  2. ^ (Ukrainian) Член ЦВК: Саламатін законно став нардепом, UNIAN (12 April 2012)
  3. ^ (Ukrainian) Скандальний міністр незаконно був обраний до Верховної Ради, Ukrayinska Pravda (12 April 2012)
  4. ^ Azarov: ministers elected to parliament should decide on work place taking into account president's opinion, Kyiv Post (20 November 2012)
  5. ^ Constitutional Court allows officials, MPs to have corporate rights, according to court ruling, Interfax-Ukraine (20 March 2012)
  6. ^ "Стаття 79". Ukrainian Wikisource. Retrieved 2007-10-11. 
  7. ^ "Article 79". Wikisource.
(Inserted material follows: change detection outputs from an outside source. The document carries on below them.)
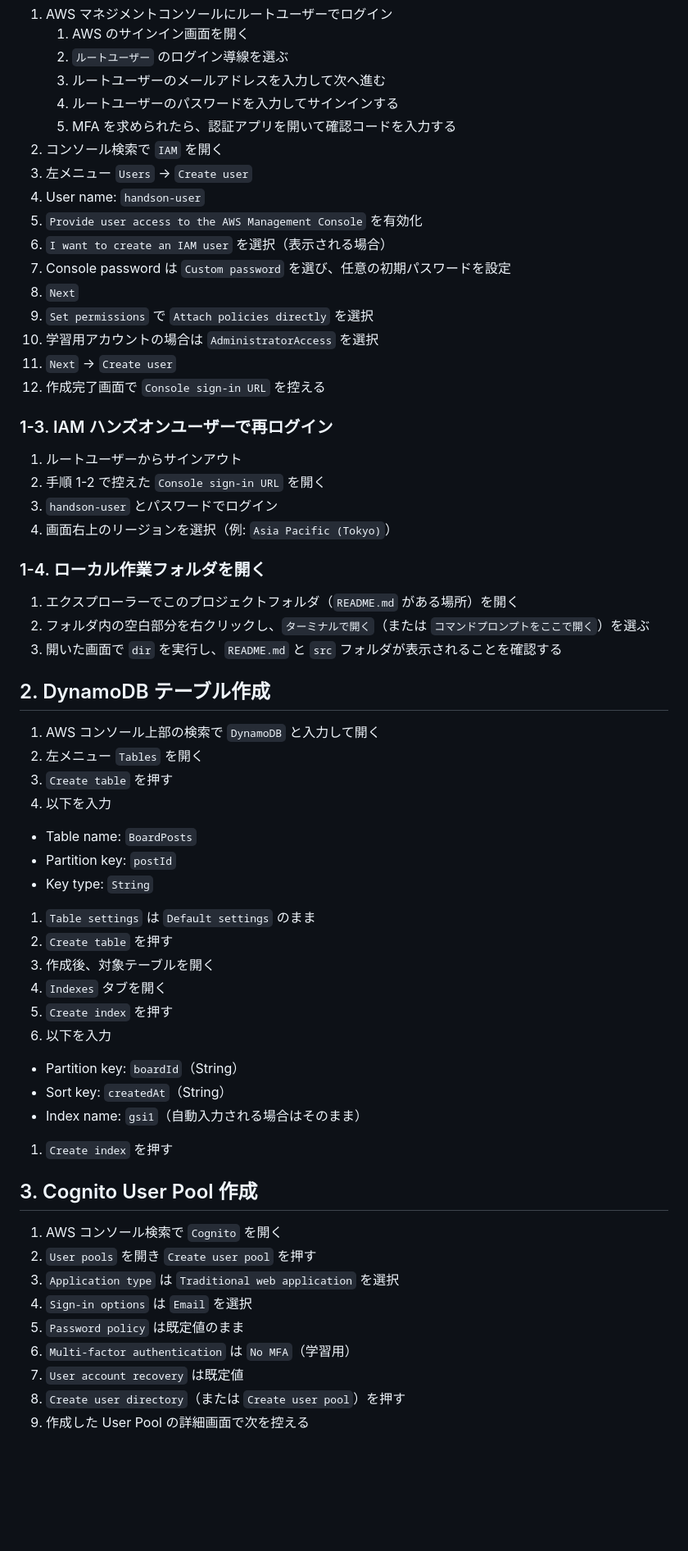
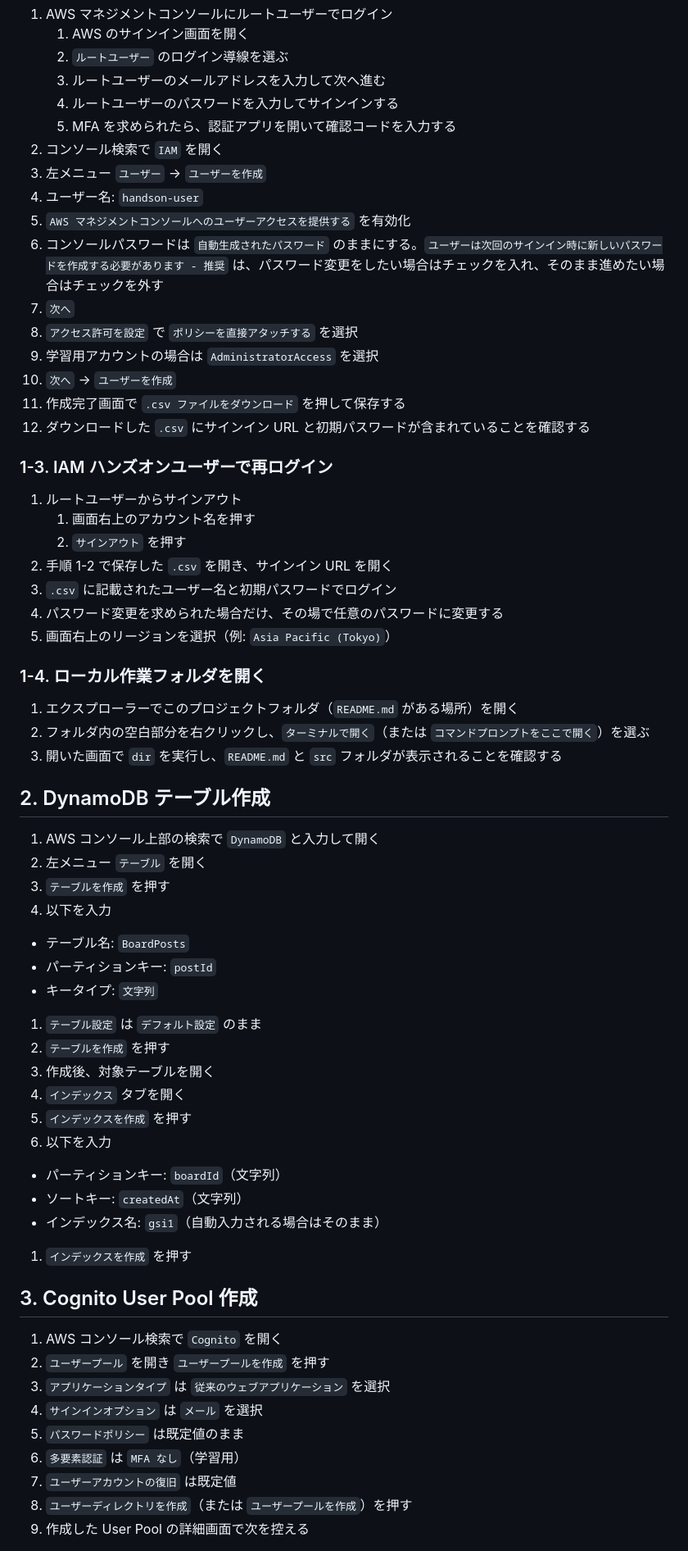
Before and after one commit to vavavavavavavavava/aws-hands-on, a Markdown page: docs/handson-board.md, the part around one of its changes. Shown at 82% size. GitHub-like rendering; blank space fills up the shorter version.

Commit message:
Update IAM user creation steps for clarity and consistency in handson-board documentation

```diff
--- a/docs/handson-board.md
+++ b/docs/handson-board.md
@@ -29,23 +29,26 @@
    4. ルートユーザーのパスワードを入力してサインインする
    5. MFA を求められたら、認証アプリを開いて確認コードを入力する
 2. コンソール検索で `IAM` を開く
-3. 左メニュー `Users` -> `Create user`
-4. User name: `handson-user`
-5. `Provide user access to the AWS Management Console` を有効化
-6. `I want to create an IAM user` を選択（表示される場合）
-7. Console password は `Custom password` を選び、任意の初期パスワードを設定
-8. `Next`
-9. `Set permissions` で `Attach policies directly` を選択
-10. 学習用アカウントの場合は `AdministratorAccess` を選択
-11. `Next` -> `Create user`
-12. 作成完了画面で `Console sign-in URL` を控える
+3. 左メニュー `ユーザー` -> `ユーザーを作成`
+4. ユーザー名: `handson-user`
+5. `AWS マネジメントコンソールへのユーザーアクセスを提供する` を有効化
+6. コンソールパスワードは `自動生成されたパスワード` のままにする。`ユーザーは次回のサインイン時に新しいパスワードを作成する必要があります - 推奨` は、パスワード変更をしたい場合はチェックを入れ、そのまま進めたい場合はチェックを外す
+7. `次へ`
+8. `アクセス許可を設定` で `ポリシーを直接アタッチする` を選択
+9. 学習用アカウントの場合は `AdministratorAccess` を選択
+10. `次へ` -> `ユーザーを作成`
+11. 作成完了画面で `.csv ファイルをダウンロード` を押して保存する
+12. ダウンロードした `.csv` にサインイン URL と初期パスワードが含まれていることを確認する
 
 ### 1-3. IAM ハンズオンユーザーで再ログイン
 
 1. ルートユーザーからサインアウト
-2. 手順 1-2 で控えた `Console sign-in URL` を開く
-3. `handson-user` とパスワードでログイン
-4. 画面右上のリージョンを選択（例: `Asia Pacific (Tokyo)`）
+   1. 画面右上のアカウント名を押す
+   2. `サインアウト` を押す
+2. 手順 1-2 で保存した `.csv` を開き、サインイン URL を開く
+3. `.csv` に記載されたユーザー名と初期パスワードでログイン
+4. パスワード変更を求められた場合だけ、その場で任意のパスワードに変更する
+5. 画面右上のリージョンを選択（例: `Asia Pacific (Tokyo)`）
 
 ### 1-4. ローカル作業フォルダを開く
 
@@ -56,37 +59,37 @@
 ## 2. DynamoDB テーブル作成
 
 1. AWS コンソール上部の検索で `DynamoDB` と入力して開く
-2. 左メニュー `Tables` を開く
-3. `Create table` を押す
+2. 左メニュー `テーブル` を開く
+3. `テーブルを作成` を押す
 4. 以下を入力
 
-- Table name: `BoardPosts`
-- Partition key: `postId`
-- Key type: `String`
+- テーブル名: `BoardPosts`
+- パーティションキー: `postId`
+- キータイプ: `文字列`
 
-1. `Table settings` は `Default settings` のまま
-2. `Create table` を押す
+1. `テーブル設定` は `デフォルト設定` のまま
+2. `テーブルを作成` を押す
 3. 作成後、対象テーブルを開く
-4. `Indexes` タブを開く
-5. `Create index` を押す
+4. `インデックス` タブを開く
+5. `インデックスを作成` を押す
 6. 以下を入力
 
-- Partition key: `boardId`（String）
-- Sort key: `createdAt`（String）
-- Index name: `gsi1`（自動入力される場合はそのまま）
+- パーティションキー: `boardId`（文字列）
+- ソートキー: `createdAt`（文字列）
+- インデックス名: `gsi1`（自動入力される場合はそのまま）
 
-1. `Create index` を押す
+1. `インデックスを作成` を押す
 
 ## 3. Cognito User Pool 作成
 
 1. AWS コンソール検索で `Cognito` を開く
-2. `User pools` を開き `Create user pool` を押す
-3. `Application type` は `Traditional web application` を選択
-4. `Sign-in options` は `Email` を選択
-5. `Password policy` は既定値のまま
-6. `Multi-factor authentication` は `No MFA`（学習用）
-7. `User account recovery` は既定値
-8. `Create user directory`（または `Create user pool`）を押す
+2. `ユーザープール` を開き `ユーザープールを作成` を押す
+3. `アプリケーションタイプ` は `従来のウェブアプリケーション` を選択
+4. `サインインオプション` は `メール` を選択
+5. `パスワードポリシー` は既定値のまま
+6. `多要素認証` は `MFA なし`（学習用）
+7. `ユーザーアカウントの復旧` は既定値
+8. `ユーザーディレクトリを作成`（または `ユーザープールを作成`）を押す
 9. 作成した User Pool の詳細画面で次を控える
 
 - `User pool ID`
```
Also changed, not shown: other parts of docs/handson-board.md (+92 -92 lines).
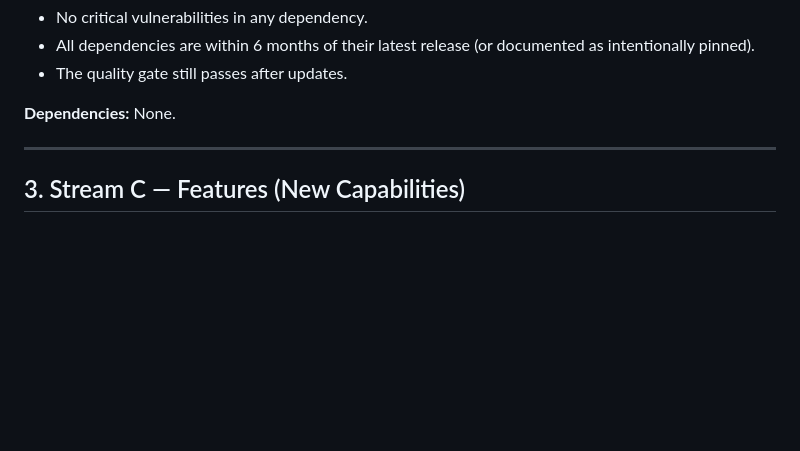
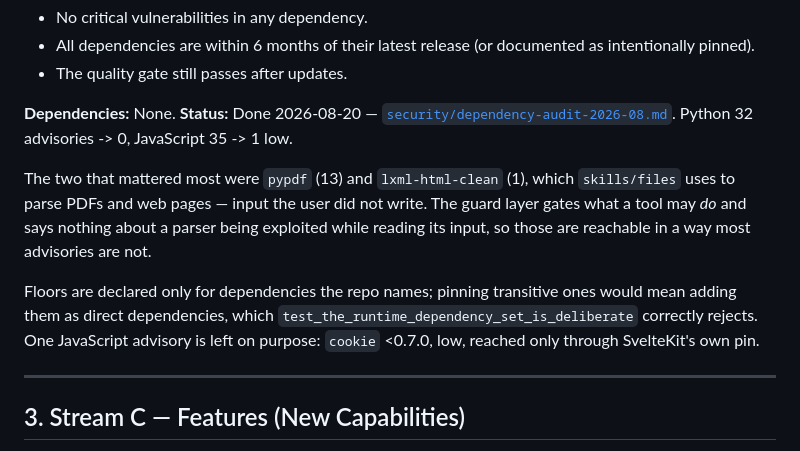
Before and after one commit to IrgenSlj/JuneAI, a Markdown page: docs/product/v0.4-development-plan.md, the part around the change. Rendered like a GitHub page; blank space fills up the shorter version.

Commit message:
docs: record B.5 in the plan

```diff
--- a/docs/product/v0.4-development-plan.md
+++ b/docs/product/v0.4-development-plan.md
@@ -273,7 +273,21 @@ the competition runs on (Linux self-hosters).
   as intentionally pinned).
 - The quality gate still passes after updates.
 
-**Dependencies:** None.
+**Dependencies:** None. **Status:** Done 2026-08-20 —
+[`security/dependency-audit-2026-08.md`](../security/dependency-audit-2026-08.md).
+Python 32 advisories -> 0, JavaScript 35 -> 1 low.
+
+The two that mattered most were `pypdf` (13) and `lxml-html-clean` (1), which
+`skills/files` uses to parse PDFs and web pages — input the user did not write.
+The guard layer gates what a tool may *do* and says nothing about a parser being
+exploited while reading its input, so those are reachable in a way most
+advisories are not.
+
+Floors are declared only for dependencies the repo names; pinning transitive
+ones would mean adding them as direct dependencies, which
+`test_the_runtime_dependency_set_is_deliberate` correctly rejects. One
+JavaScript advisory is left on purpose: `cookie` <0.7.0, low, reached only
+through SvelteKit's own pin.
 
 ---
 
```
Retrieved 2007-10-11. 
  8. ^ a b CEC registers 357 newly elected deputies of 422, National Radio Company of Ukraine (25 November 2014)
  9. ^ Parliament rejects opposition bill to lift immunity of deputies and judges, Interfax-Ukraine (14 April 2013)
  10. ^ Rada terminates mandates of Yatsenyuk, eight members of parliament appointed ministers, Kyiv Post (2 December 2014)
  11. ^ a b c Tiahnybok proposes blocking voting cards of unregistered MPs, Kyiv Post (9 January 2013)
  12. ^ Crooked Lawmaking, The Ukrainian Week (12 March 2011)
    Svoboda faction refuses to recognize Sorkin's appointment as NBU Governor, Kyiv Post (11 January 2012)
    Ukraine re-elects Mykola Azarov as prime minister, Deutsche Welle (13 December 2012)
    UDAR MPs prevent voting by card of deputy absent from Kyiv City Council, Interfax-Ukraine (20 December 2012)
    Ukraine’s Opposition Program Requires Another Revolution by Taras Kuzio, The Jamestown Foundation (29 May 2012)
    Yatsenyuk: Ukrainians elected People’s deputies but not voting cards, ForUm (6 February 2008)
    Understanding Ukrainian Politics: Power, Politics, and Institutional Design by Paul D'Anieri, M.E. Sharpe, 2006, ISBN 978-0-7656-1811-5, page 89
    Opposition proposes introducing criminal liability for 'piano voting', Radio Ukraine (23 June 2012)
  13. ^ Parliament unblocked after Yanukovych televised claim (UPDATED), Kyiv Post (22 February 2013)
    THE SECOND SESSION OF THE VERKHOVNA RADA OF UKRAINE OF THE SEVENTH CONVOCATION HAS OPENED, Verkhovna Rada (22 February 2013)
  14. ^ a b (Ukrainian) Янукович отримав контрольний пакет у парламенті, Ukrayinska Pravda (February 2, 2011)
  15. ^ Tymoshenko faction deputy denies voting to extend parliament term, Kyiv Post (February 2, 2011)
  16. ^ Crooked Lawmaking, The Ukrainian Week (12 March 2011)
    Svoboda faction refuses to recognize Sorkin's appointment as NBU Governor, Kyiv Post (11 January 2012)
    Ukraine re-elects Mykola Azarov as prime minister, Deutsche Welle (13 December 2012)
    UDAR MPs prevent voting by card of deputy absent from Kyiv City Council, Interfax-Ukraine (20 December 2012)
    Ukraine’s Opposition Program Requires Another Revolution by Taras Kuzio, The Jamestown Foundation (29 May 2012)
    Yatsenyuk: Ukrainians elected People’s deputies but not voting cards, ForUm (6 February 2008)
    Understanding Ukrainian Politics: Power, Politics, and Institutional Design by Paul D'Anieri, M.E. Sharpe, 2006, ISBN 978-0-7656-1811-5, page 89
    Opposition proposes introducing criminal liability for 'piano voting', Radio Ukraine (23 June 2012)
  17. ^ ZIK: Dead lawmaker continues to vote in Ukraine parliament, Kyiv Post (April 23, 2011)
  18. ^ (Ukrainian) Лісін Микола Павлович, Official website of the Verkhovna Rada
  19. ^ VR refused to make decision on introduction of personal voting of lawmakers with help of touch-sensitive key, UNIAN (March 17, 2011)
  20. ^ Parliament unblocked after Yanukovych televised claim (UPDATED), Kyiv Post (22 February 2013)
    THE SECOND SESSION OF THE VERKHOVNA RADA OF UKRAINE OF THE SEVENTH CONVOCATION HAS OPENED, Verkhovna Rada (22 February 2013)